Problem requirements:
Check each line below for the word "withOpacity", and copy those that have it.

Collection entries
◇ ◇ ◇ ◇ ◇
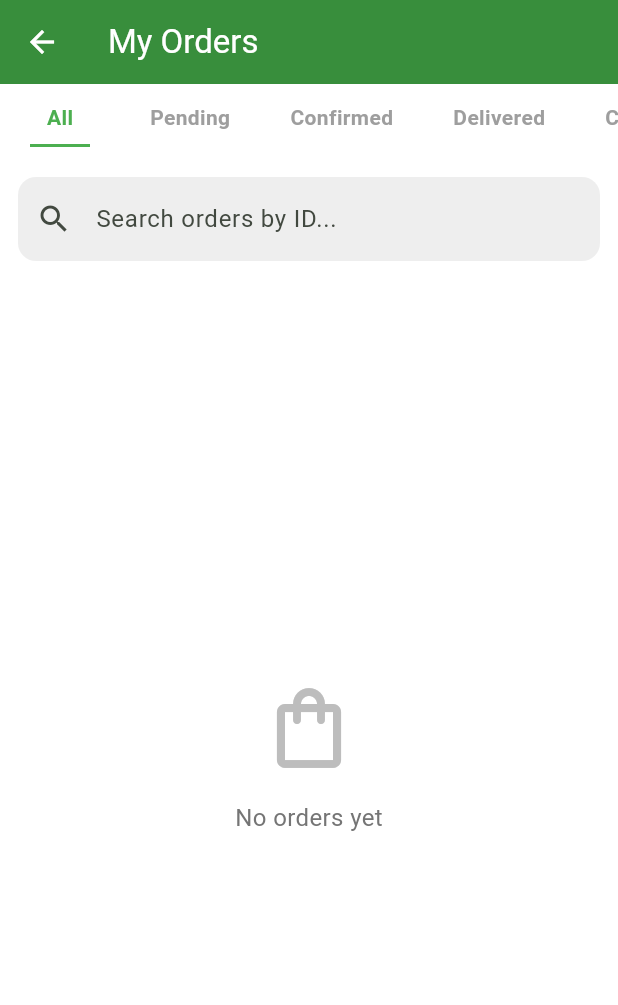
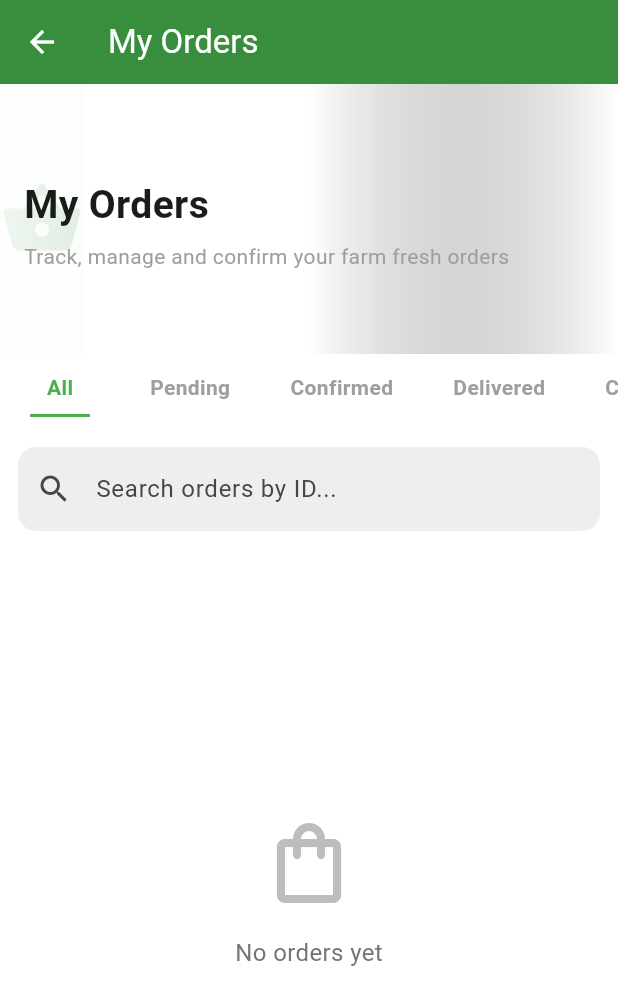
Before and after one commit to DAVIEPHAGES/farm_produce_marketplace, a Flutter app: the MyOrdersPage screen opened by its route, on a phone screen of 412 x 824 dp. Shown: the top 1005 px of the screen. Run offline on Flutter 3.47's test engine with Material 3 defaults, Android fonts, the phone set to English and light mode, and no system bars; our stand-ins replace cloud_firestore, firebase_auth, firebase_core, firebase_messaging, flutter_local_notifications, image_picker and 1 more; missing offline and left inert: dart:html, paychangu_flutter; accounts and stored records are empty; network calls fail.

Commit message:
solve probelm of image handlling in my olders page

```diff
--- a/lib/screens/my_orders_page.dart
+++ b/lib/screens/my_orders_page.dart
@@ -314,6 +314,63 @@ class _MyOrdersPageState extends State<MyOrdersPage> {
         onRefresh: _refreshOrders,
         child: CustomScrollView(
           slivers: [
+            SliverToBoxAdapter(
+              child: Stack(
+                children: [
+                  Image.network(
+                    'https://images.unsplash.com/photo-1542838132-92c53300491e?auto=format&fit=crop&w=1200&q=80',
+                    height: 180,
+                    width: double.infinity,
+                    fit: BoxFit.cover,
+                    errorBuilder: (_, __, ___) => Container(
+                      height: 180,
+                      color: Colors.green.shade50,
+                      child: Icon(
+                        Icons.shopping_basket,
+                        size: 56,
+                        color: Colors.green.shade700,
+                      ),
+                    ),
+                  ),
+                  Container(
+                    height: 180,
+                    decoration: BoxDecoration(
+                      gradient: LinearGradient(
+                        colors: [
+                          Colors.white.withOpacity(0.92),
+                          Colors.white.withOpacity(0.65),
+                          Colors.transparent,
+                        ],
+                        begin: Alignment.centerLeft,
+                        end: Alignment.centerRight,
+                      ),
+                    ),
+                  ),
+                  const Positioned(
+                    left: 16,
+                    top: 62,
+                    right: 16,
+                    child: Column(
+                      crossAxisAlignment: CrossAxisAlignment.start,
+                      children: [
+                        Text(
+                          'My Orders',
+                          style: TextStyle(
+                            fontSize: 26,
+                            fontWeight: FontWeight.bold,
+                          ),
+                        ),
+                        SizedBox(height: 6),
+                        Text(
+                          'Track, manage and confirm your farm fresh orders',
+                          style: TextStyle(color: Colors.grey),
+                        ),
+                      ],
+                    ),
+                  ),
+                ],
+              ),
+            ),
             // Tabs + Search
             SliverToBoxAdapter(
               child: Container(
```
◇ ◇ ◇ ◇ ◇
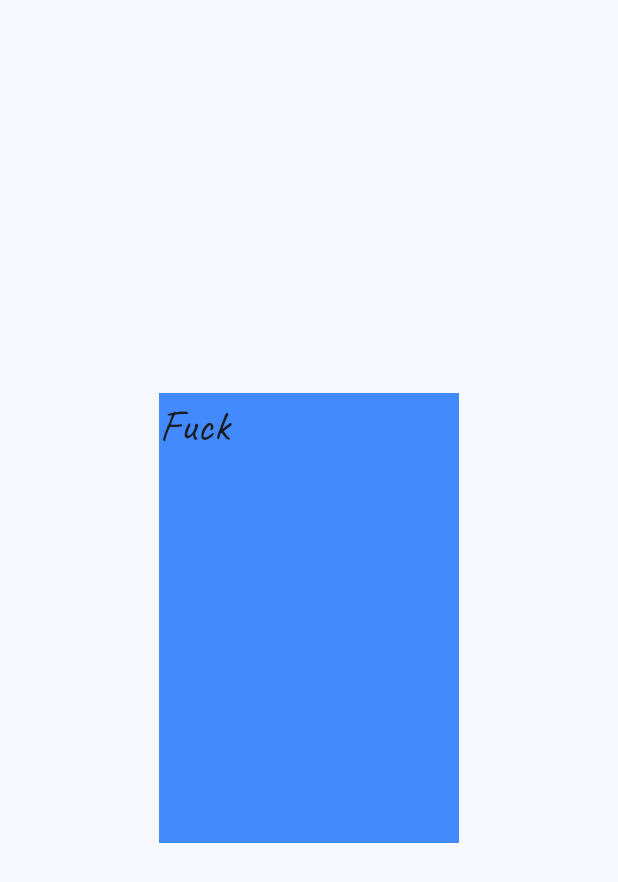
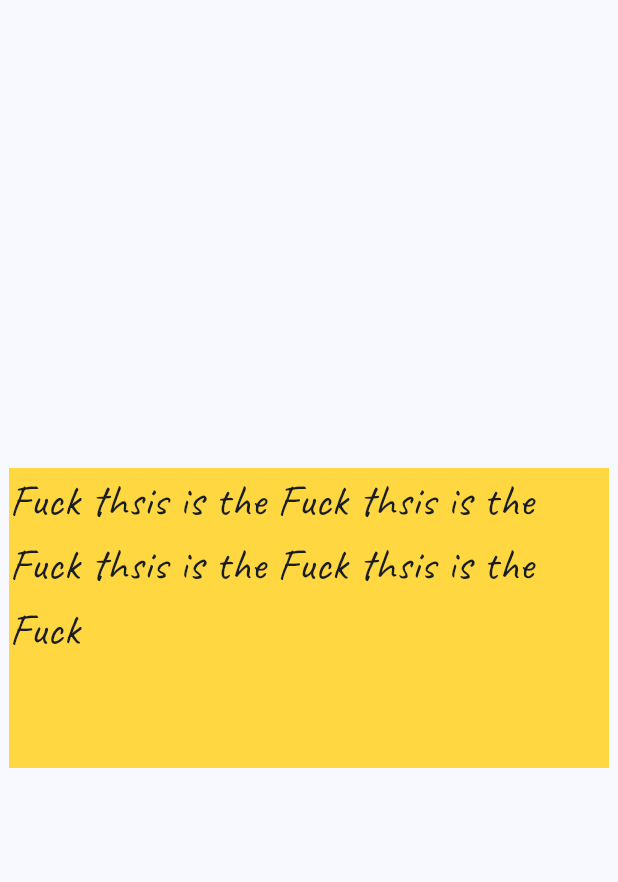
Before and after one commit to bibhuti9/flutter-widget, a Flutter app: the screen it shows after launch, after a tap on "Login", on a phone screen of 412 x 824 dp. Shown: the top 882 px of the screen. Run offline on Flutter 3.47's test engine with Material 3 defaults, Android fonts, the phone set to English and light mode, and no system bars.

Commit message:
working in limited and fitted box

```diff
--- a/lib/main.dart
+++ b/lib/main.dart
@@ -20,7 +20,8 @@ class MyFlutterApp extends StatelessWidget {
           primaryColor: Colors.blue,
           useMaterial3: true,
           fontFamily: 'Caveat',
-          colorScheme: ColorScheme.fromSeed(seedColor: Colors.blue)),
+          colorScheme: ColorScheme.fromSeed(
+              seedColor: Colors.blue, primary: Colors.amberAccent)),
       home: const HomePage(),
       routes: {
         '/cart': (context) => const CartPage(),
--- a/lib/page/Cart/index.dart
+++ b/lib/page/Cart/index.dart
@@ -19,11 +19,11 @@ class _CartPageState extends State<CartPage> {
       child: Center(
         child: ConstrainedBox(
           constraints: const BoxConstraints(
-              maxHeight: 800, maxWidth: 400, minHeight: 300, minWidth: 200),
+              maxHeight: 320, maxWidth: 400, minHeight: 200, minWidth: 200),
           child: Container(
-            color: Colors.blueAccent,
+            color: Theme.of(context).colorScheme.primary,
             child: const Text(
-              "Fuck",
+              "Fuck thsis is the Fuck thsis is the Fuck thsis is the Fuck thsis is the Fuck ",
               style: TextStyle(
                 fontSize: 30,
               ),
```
◇ ◇ ◇ ◇ ◇
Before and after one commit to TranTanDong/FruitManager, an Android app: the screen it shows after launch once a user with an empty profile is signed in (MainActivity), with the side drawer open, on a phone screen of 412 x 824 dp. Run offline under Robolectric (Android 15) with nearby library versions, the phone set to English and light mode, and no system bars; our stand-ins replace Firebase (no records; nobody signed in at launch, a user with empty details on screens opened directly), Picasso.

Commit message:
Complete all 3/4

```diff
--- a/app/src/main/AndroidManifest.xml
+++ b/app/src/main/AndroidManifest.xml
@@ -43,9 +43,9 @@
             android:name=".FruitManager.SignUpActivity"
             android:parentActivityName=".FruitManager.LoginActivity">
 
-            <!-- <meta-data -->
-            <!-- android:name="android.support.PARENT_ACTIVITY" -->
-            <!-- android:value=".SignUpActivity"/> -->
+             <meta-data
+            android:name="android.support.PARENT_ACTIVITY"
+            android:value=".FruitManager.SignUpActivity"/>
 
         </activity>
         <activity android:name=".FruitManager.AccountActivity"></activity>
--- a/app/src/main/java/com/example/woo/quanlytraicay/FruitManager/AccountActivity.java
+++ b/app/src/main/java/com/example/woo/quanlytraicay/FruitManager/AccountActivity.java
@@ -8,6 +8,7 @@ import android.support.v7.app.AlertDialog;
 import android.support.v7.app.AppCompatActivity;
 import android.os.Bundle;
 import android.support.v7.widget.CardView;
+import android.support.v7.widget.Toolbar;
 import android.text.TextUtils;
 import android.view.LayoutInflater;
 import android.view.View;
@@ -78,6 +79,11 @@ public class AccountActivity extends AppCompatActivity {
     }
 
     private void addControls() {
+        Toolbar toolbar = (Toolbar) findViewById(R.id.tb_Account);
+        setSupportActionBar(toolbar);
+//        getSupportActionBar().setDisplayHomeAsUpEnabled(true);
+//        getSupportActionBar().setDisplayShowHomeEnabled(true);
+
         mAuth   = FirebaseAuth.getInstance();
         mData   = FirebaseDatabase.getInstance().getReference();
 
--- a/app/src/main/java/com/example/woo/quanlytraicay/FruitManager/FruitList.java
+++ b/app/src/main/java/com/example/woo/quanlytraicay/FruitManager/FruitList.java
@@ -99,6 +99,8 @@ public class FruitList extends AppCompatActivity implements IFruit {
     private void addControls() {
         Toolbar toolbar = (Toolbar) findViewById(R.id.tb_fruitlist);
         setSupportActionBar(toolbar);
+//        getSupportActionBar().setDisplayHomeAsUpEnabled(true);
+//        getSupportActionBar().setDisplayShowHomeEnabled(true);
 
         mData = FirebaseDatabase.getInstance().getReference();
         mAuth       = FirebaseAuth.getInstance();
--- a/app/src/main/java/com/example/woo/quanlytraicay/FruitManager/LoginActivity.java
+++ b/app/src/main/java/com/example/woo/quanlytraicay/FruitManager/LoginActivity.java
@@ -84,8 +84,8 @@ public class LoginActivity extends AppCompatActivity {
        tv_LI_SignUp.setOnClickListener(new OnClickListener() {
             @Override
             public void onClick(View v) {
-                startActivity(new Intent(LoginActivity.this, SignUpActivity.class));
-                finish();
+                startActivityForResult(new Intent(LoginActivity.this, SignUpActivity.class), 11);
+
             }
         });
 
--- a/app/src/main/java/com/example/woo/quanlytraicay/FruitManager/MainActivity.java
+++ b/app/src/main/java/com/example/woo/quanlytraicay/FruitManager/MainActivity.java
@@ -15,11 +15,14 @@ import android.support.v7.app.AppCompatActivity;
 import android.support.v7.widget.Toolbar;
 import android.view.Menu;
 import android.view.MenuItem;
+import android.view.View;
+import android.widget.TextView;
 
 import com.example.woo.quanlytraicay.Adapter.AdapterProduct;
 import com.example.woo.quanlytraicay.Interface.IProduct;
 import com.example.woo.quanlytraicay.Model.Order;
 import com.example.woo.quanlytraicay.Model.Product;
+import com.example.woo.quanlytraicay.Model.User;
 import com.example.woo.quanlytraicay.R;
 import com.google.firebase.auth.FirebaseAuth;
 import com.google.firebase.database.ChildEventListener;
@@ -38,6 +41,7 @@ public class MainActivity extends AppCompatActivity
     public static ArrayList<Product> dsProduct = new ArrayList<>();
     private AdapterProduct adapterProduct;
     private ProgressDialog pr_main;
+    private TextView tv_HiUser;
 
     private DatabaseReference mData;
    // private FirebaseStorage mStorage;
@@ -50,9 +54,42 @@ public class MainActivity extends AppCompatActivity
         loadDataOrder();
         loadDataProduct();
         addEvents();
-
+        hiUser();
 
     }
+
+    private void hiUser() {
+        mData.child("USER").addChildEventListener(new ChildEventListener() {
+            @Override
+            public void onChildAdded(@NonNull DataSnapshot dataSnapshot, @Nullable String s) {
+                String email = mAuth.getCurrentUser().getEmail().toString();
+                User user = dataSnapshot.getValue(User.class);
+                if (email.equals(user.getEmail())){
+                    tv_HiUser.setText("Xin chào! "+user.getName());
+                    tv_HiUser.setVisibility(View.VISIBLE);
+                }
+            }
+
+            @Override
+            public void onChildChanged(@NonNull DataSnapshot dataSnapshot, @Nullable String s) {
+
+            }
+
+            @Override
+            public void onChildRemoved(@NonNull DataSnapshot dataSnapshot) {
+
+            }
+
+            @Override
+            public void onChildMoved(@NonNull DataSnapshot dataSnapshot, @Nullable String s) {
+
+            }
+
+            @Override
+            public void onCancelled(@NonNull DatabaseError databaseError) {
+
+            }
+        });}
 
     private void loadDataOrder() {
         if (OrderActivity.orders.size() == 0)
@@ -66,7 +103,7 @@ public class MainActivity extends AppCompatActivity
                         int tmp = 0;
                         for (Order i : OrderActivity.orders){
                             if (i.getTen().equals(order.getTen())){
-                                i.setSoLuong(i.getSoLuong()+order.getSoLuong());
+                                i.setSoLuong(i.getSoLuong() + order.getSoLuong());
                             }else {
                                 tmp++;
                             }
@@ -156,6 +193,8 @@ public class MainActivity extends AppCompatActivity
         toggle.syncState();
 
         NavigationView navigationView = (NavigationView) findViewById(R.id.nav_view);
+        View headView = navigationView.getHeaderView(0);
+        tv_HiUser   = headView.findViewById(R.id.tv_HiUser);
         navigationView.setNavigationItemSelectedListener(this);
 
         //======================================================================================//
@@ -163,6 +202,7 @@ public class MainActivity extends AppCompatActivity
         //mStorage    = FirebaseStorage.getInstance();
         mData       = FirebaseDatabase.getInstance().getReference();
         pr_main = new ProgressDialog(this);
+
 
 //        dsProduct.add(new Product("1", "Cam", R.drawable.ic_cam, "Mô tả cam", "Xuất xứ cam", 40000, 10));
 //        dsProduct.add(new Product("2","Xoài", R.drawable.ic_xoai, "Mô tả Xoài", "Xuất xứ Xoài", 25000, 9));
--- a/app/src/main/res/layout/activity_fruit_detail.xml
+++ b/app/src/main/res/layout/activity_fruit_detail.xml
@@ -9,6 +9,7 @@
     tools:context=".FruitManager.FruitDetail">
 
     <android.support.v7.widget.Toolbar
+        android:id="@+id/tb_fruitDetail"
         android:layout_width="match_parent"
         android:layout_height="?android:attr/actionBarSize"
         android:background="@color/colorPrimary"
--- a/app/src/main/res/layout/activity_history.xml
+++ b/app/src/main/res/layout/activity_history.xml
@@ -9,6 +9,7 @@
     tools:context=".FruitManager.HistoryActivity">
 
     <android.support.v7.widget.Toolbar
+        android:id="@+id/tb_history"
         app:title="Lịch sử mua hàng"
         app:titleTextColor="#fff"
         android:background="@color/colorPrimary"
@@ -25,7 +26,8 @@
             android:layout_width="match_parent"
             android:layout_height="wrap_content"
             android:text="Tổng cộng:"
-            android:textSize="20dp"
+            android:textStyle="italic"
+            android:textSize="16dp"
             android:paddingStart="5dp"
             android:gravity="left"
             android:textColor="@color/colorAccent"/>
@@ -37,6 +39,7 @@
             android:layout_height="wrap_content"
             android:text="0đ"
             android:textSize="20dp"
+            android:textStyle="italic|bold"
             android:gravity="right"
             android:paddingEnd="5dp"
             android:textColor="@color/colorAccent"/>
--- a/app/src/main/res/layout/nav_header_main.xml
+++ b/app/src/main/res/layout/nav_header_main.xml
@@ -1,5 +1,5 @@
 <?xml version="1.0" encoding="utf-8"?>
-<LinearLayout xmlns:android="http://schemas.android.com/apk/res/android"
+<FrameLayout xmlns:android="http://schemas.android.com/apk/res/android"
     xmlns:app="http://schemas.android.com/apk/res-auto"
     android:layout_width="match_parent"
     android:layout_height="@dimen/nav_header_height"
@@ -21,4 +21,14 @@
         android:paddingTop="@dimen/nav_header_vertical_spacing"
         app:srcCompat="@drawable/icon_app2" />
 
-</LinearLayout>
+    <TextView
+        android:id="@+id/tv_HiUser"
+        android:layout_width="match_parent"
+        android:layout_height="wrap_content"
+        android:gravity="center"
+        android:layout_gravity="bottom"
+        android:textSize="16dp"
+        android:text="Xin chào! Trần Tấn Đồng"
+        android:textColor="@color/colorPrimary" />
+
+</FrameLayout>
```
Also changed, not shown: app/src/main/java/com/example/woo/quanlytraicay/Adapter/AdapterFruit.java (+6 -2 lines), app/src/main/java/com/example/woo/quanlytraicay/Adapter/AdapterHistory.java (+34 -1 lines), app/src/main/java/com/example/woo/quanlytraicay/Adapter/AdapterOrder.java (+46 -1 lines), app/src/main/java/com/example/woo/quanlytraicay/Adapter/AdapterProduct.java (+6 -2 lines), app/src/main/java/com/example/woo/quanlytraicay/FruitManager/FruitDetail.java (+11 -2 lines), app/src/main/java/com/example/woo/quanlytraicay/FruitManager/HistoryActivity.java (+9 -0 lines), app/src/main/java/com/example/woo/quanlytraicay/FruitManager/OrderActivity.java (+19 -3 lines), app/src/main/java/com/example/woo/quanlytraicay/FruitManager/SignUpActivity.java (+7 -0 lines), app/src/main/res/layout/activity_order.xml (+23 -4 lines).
◇ ◇ ◇ ◇ ◇
Exercise response:
+                          Colors.white.withOpacity(0.92),
+                          Colors.white.withOpacity(0.65),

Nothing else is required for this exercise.